WHAT YOU HAVE TO DO: Could you filter the data below down to the lines that hold the word "openUpdatePasswordModal"?

[Web page revision data]
= Beginning of Section =
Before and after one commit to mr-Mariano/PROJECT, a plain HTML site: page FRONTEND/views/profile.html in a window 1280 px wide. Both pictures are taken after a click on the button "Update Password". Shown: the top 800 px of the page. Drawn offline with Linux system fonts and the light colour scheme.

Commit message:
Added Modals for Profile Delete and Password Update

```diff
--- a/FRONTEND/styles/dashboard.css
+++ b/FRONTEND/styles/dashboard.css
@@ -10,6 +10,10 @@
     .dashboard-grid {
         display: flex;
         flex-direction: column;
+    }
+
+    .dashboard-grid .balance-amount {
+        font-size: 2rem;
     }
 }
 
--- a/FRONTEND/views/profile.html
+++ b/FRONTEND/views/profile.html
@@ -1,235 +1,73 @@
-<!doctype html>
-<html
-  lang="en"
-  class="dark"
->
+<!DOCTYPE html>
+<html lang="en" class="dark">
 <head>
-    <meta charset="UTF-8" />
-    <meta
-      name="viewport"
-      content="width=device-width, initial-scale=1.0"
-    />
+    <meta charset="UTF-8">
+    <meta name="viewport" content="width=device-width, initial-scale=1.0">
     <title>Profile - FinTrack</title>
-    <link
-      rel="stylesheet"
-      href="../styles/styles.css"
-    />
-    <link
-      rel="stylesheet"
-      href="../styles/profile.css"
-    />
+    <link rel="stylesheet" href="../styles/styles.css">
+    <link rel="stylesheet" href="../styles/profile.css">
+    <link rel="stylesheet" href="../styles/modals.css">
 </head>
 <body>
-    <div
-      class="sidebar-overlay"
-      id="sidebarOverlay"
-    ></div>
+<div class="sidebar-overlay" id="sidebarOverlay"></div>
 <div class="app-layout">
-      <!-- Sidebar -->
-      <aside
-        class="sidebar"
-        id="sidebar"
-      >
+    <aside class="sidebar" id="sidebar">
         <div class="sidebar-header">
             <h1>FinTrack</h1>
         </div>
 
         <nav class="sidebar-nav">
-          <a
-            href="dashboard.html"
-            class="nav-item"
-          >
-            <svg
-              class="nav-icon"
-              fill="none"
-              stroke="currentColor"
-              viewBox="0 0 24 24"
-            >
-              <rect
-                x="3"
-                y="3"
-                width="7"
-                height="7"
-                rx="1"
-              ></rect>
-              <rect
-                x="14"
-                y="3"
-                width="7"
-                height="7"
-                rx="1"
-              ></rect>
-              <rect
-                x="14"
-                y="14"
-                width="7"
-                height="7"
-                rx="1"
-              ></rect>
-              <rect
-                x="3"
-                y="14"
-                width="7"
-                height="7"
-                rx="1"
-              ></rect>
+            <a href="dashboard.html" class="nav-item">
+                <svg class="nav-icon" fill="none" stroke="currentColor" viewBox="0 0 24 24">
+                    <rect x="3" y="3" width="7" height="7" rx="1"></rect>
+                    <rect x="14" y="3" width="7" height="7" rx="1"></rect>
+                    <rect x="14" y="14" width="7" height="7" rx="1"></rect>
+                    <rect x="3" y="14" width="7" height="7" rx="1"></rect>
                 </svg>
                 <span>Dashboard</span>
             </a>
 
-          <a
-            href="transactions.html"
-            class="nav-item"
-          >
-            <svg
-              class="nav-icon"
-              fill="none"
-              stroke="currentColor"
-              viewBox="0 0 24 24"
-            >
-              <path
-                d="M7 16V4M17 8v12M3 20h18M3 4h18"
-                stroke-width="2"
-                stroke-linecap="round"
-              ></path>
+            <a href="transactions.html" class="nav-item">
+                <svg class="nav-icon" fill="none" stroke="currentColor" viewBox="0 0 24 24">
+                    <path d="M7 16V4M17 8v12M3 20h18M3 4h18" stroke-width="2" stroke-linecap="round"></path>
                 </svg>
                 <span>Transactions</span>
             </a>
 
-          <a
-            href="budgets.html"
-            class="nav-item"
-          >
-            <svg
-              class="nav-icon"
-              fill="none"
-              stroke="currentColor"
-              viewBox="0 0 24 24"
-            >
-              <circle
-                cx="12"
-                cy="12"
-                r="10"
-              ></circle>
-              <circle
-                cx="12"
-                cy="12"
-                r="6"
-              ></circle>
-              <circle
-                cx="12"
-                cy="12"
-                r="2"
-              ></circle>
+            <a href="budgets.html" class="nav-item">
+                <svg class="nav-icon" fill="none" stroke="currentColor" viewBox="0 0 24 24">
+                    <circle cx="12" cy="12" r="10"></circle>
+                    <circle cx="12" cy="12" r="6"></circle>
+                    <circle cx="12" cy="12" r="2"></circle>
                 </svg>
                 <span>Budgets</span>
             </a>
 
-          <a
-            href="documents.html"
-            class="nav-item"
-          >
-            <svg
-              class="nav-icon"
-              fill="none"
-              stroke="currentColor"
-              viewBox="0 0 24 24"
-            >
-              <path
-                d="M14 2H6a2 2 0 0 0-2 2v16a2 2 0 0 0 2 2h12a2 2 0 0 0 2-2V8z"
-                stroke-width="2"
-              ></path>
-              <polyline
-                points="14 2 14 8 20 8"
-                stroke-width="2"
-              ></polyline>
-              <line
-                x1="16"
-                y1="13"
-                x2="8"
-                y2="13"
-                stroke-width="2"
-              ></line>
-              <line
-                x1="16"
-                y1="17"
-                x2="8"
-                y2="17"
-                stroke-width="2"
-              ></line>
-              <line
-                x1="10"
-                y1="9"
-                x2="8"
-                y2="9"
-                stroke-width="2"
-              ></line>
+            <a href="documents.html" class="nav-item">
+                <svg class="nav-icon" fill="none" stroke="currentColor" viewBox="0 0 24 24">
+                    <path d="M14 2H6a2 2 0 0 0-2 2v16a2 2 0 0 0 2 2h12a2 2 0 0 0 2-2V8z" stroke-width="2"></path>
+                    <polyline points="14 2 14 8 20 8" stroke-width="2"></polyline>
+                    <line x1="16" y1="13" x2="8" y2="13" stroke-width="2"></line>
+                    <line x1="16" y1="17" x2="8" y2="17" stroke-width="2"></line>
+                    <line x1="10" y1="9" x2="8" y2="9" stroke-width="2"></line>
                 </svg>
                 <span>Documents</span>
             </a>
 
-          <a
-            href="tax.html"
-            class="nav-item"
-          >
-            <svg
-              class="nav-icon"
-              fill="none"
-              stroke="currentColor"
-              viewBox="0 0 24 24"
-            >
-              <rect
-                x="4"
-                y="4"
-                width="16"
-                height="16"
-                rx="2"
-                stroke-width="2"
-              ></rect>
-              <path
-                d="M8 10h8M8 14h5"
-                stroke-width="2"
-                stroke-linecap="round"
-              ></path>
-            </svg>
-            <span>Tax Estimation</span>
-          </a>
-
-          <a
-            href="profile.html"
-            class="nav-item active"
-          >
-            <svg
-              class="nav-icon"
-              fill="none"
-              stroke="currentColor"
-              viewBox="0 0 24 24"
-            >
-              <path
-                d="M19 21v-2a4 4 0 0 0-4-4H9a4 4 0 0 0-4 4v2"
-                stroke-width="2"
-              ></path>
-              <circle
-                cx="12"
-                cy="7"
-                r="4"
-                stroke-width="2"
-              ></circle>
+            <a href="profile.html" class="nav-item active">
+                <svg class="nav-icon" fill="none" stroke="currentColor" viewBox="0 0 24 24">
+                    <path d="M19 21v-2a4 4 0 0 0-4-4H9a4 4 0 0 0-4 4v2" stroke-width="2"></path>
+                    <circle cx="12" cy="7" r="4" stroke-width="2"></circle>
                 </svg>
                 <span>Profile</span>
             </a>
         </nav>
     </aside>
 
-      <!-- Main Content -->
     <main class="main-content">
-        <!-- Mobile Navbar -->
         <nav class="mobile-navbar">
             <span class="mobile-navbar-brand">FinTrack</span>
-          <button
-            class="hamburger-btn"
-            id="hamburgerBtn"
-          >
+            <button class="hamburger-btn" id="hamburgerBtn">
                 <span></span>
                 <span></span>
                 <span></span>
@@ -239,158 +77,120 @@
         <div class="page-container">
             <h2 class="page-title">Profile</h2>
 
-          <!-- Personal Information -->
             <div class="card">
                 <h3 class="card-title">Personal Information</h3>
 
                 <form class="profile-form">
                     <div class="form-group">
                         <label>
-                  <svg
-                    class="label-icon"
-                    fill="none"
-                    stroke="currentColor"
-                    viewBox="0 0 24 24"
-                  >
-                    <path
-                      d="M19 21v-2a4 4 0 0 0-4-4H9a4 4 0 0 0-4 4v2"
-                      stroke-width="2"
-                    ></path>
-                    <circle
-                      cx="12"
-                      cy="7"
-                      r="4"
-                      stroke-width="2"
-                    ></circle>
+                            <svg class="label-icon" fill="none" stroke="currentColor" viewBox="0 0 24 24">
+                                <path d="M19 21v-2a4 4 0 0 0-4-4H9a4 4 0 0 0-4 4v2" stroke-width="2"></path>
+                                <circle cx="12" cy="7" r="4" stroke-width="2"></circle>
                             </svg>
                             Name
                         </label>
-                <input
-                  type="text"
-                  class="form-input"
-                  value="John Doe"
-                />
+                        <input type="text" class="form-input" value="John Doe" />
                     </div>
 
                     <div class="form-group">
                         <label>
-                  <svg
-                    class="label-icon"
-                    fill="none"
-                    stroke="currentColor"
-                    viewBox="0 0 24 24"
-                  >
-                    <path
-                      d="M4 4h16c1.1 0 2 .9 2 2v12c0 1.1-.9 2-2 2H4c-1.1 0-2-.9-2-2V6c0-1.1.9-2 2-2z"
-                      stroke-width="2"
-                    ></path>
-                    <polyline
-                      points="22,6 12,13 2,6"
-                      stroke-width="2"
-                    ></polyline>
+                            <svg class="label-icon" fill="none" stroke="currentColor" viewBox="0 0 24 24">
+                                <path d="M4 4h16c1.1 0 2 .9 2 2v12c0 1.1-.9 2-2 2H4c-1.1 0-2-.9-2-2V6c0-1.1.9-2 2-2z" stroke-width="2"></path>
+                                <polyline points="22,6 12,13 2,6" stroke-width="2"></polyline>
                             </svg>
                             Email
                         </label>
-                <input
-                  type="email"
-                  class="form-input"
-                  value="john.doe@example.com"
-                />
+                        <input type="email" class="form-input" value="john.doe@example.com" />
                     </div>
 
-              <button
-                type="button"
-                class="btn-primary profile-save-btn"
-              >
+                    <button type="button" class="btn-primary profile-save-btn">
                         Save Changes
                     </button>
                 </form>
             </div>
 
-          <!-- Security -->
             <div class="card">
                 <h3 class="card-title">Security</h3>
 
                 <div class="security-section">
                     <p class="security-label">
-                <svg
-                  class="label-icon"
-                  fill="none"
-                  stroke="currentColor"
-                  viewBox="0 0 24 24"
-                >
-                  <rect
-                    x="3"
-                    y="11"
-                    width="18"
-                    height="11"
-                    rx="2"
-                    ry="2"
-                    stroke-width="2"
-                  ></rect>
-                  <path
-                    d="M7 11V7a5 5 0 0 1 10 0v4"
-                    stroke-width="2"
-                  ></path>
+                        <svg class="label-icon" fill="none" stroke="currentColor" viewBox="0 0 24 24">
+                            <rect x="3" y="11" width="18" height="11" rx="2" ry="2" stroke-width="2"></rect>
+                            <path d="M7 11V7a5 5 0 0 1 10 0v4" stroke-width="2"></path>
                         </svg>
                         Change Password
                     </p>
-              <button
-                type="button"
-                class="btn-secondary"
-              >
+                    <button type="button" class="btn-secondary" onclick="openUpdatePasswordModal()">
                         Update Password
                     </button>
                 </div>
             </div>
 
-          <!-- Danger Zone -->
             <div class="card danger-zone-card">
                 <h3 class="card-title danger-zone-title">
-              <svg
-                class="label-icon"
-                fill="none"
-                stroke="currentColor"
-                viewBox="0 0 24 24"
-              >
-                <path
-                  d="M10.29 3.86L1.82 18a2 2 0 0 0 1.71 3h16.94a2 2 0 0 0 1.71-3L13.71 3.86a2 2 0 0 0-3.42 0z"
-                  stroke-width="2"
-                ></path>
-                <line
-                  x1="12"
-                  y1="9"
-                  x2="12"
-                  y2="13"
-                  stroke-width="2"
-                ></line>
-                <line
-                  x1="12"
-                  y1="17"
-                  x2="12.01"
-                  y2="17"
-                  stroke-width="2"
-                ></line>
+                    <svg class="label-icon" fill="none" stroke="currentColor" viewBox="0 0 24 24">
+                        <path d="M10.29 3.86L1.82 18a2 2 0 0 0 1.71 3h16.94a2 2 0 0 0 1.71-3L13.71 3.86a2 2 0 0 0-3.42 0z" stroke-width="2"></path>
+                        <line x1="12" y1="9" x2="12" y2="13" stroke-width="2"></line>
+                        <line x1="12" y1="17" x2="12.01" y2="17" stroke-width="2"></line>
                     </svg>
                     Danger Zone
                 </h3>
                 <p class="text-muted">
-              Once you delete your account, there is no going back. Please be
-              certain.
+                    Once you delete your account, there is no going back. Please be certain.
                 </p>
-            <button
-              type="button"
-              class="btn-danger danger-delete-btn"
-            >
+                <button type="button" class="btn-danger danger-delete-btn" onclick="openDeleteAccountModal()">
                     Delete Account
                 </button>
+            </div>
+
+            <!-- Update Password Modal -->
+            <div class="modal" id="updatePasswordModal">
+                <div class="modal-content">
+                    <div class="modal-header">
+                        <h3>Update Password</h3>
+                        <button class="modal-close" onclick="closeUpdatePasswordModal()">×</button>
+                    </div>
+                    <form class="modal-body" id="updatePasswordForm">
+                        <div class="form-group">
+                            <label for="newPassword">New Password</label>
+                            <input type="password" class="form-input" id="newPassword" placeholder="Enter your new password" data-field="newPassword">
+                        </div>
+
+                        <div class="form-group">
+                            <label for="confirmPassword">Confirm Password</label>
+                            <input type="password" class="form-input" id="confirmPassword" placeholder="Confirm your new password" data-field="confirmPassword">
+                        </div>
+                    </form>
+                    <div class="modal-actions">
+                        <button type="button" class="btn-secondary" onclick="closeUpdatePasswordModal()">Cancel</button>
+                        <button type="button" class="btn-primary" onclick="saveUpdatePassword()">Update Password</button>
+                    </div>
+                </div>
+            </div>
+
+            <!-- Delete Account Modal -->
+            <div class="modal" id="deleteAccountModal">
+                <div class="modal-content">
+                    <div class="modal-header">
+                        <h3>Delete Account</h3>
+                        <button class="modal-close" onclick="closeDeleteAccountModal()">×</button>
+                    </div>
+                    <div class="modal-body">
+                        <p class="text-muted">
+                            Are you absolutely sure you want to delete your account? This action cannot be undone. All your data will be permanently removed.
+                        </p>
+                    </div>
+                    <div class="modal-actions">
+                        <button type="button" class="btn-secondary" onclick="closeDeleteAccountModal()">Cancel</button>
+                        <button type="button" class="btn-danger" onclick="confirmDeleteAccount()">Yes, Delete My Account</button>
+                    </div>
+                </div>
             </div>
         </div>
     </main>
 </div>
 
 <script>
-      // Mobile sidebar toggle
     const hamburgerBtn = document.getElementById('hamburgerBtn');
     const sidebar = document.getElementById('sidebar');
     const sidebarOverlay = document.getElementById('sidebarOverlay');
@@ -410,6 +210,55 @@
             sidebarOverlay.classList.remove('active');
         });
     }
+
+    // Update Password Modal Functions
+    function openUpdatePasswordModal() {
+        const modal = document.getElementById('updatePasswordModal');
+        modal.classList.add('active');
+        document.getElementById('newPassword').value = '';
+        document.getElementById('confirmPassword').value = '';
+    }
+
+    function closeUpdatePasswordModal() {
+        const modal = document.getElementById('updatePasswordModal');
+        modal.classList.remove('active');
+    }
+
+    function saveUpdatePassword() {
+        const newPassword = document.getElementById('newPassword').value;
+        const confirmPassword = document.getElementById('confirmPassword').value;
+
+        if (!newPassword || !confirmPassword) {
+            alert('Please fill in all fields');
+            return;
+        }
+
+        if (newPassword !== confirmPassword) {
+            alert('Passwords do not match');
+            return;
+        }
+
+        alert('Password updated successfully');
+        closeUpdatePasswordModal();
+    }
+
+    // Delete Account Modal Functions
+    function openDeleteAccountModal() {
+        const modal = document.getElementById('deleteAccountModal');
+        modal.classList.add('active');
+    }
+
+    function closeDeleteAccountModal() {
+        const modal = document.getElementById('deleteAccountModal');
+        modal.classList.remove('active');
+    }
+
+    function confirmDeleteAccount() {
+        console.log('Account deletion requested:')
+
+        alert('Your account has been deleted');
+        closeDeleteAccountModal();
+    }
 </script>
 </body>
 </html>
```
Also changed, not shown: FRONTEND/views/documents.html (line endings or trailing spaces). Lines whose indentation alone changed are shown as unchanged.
= End of Section =
EXERCISE SOLUTION:
+                    <button type="button" class="btn-secondary" onclick="openUpdatePasswordModal()">
+    function openUpdatePasswordModal() {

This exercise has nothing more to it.